I teach Calculus this year to this really great group of kids. It’s a very small class, only 9 students, and they are so eager to learn and work really hard.

They have their mid-year exams this week, so I know most of them spent a good part of the weekend preparing for it. When my students came in today, a group of three girls in the front had these big grins on their faces. One of them said, “Guess what we figured out this weekend?” She seemed very excited.

“What did you guys figure out?”

“Well, we were studying yesterday, and we figured out that if you take the integral of the circumference formula, you get the formula for area of a circle – and that makes sense because the integral gives you the area under the curve.”

“Are you serious?” I said it with all the amazement I could, and I have to say, I was thrilled.

Another of these girls wondered why we don’t teach these formulas this way. I explained that the idea of the integral is a big concept for a sixth or seventh grader, and that’s probably the reason. I also reminded them, especially the students I had last year, that sometimes they ask me about why we are doing something or what it connects to, and I find myself giving vague explanations and promising them that it does connect to something they will see.
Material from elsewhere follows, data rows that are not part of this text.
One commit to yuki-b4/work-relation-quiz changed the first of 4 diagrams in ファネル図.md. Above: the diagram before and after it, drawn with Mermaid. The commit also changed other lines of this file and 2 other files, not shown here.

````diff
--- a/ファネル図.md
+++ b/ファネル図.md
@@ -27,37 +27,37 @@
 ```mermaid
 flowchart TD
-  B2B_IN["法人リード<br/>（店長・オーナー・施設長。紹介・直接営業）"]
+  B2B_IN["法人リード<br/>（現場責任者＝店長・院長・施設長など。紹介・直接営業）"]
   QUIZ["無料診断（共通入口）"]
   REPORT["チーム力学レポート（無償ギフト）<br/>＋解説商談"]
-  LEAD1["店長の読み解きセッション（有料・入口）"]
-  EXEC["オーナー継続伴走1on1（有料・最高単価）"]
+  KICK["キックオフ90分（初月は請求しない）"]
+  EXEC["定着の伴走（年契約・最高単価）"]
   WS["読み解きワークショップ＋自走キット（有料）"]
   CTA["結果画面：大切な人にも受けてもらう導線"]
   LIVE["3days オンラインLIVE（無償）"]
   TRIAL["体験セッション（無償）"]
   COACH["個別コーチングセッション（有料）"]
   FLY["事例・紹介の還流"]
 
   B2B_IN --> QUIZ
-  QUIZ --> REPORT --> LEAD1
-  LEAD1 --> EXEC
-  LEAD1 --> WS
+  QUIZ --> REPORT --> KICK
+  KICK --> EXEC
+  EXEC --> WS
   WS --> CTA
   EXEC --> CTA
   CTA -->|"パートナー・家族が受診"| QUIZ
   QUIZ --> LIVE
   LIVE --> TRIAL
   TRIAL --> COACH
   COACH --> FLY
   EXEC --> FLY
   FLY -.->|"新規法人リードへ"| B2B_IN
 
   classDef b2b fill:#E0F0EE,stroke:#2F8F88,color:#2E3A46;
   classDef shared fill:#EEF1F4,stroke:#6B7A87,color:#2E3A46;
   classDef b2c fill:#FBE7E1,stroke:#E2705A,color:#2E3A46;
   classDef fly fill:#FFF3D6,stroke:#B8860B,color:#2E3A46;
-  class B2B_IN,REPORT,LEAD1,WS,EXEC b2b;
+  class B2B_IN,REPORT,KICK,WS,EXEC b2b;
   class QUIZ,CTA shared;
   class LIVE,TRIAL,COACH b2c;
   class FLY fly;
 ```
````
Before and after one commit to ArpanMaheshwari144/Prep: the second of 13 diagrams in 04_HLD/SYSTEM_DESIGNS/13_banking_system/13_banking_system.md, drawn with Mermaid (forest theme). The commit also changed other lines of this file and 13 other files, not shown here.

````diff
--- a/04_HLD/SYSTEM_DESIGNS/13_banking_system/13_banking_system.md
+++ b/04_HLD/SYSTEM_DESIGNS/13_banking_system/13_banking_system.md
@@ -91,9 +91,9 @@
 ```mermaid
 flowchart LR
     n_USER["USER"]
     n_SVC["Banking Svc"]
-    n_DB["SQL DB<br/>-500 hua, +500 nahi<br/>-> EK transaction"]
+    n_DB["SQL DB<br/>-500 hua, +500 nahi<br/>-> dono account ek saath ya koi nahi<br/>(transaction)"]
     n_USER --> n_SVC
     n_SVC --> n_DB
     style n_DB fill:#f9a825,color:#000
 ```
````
I ask them to trust me, and usually they do.

I also pointed out that, if I had told them this a long time ago, they never would have had that moment of making that connection on their own. I would never want to take that away from them. I remember these moments myself, as a student, when I would make these kinds of connections. It made me feel pretty brilliant, I must admit. The fact that these students made this connection to something they learned a long time ago was only beat out by the fact that they were so excited that they made this connection on their own. What more could a teacher ask for?